Podcasting has long been hailed as a medium with an incredibly low barrier to entry, meaning almost anyone can become a podcaster. As the industry has matured, more and more resources have become available to make that process even easier, which means that everyone can make a show. With so many shows coming in, I had to ask Dan if he foresees a rise in listener expectations for show quality. In other words, will new podcasters have to come into the space with more know-how than previous beginners in order to stand a chance at competing?
Dan responded to my question with the fact that what is going to be more important than ever before is making something good. The people who come in at the lowest point of entry are still competing with other shows for listeners on all the podcasting platforms, so “it’s going to take more effort and more emphasis to create something good and create something that’s worth people listening to.” Dan points to the fact that getting good does take time, and you need time to “be bad for a while before you become good.” The key to learning how to make a good show, Dan says, is not necessarily money spent on services or educational resources, but instead that “time and dedication.” These are what take podcasters from mediocrity to having a real following.
From the expansion of podcasting through cross-media promotion to the raising of expectations for beginners entering the industry, Dan brought up a lot of great points. The one he closed with, though, was my favorite: “podcasting is really young, in the infant stage… it’s exciting times to just be a part of it at all” because the future is still so bright. We get to watch what all of these changes lead to and that’s a really unique position to have.
If you want to hear what Dan is up to here are a few shows you can listen to. Dan’s first show, now long ended, was Entrepreneur Showdown. Men Seeking Tomahawks, a variety show with music and lots of personalities that mimics a morning talk show, is Dan’s other personal show, though it is on hiatus currently. Also, Podcast Movement puts out a podcast called Podcast Movement Sessions that lets the audience listen to talks from previous Podcast Movement conferences and hear the speaker or others expand on the content there, as well as shedding light on the community that makes up the conference. Podcast Movement is also putting together a flash-briefing podcast that will include podcasting news and what creators and listeners need to know. Check those out and leave a review to let us know what you think!
This piece on Dan Franks continues our new Industry Leaders series.
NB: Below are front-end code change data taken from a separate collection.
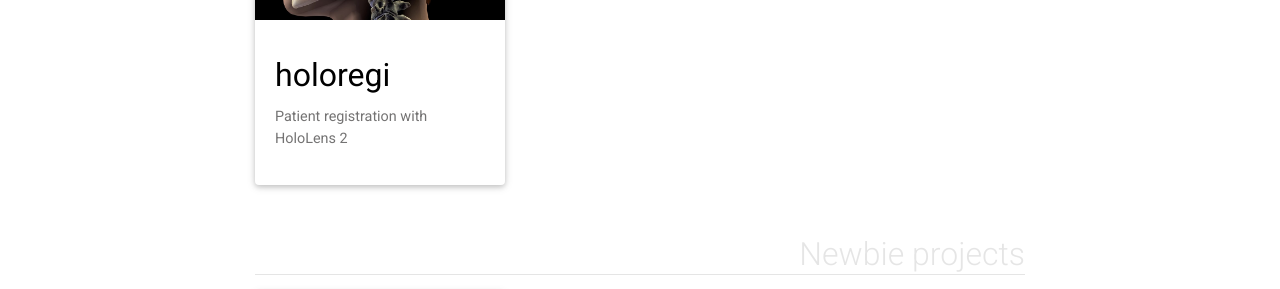
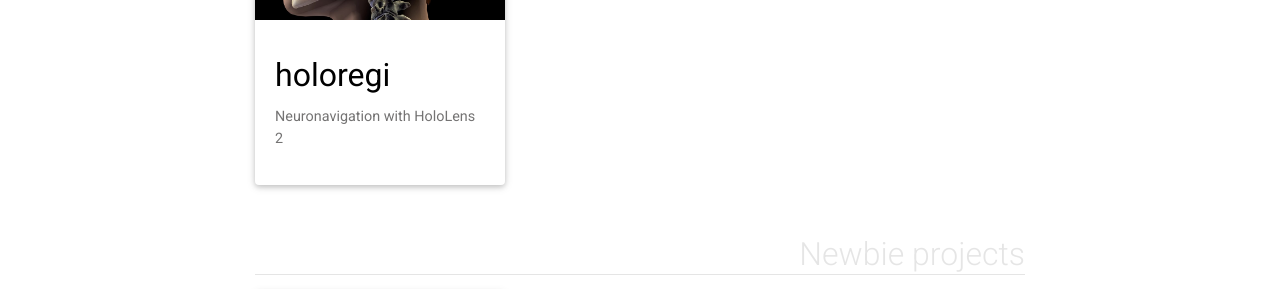
Before and after one commit to Junha0Zhang/junha0Zhang.github.io, a Jekyll site: the page built from _pages/projects.md, in a window 1280 px wide and 900 px high, scrolled down 927 px. Shown: the part 152-441 px from the top of the window. Built offline with Jekyll 4.4.1, drawn with Linux system fonts in a browser that asks for light colours; full-size pictures stand in for the smaller copies a plugin makes; comment, search, counter and statistics services are not loaded; a style sheet for code colours, icons or effects is not loaded.

Commit message:
Update 5_project.md

```diff
--- a/_projects/5_project.md
+++ b/_projects/5_project.md
@@ -1,7 +1,7 @@
 ---
 layout: page
 title: HoloRegi
-description: Patient registration with HoloLens 2
+description: Neuronavigation with HoloLens 2
 img: assets/img/background_neuronavigation.jpg
 importance: 3
 category: Neuronavigation
```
We want to talk about the people who are pushing podcasting forward and hear what they think may be coming to podcasting as a whole. If you have suggestions for an interview or questions about the content, feel free to email me at email@example.com.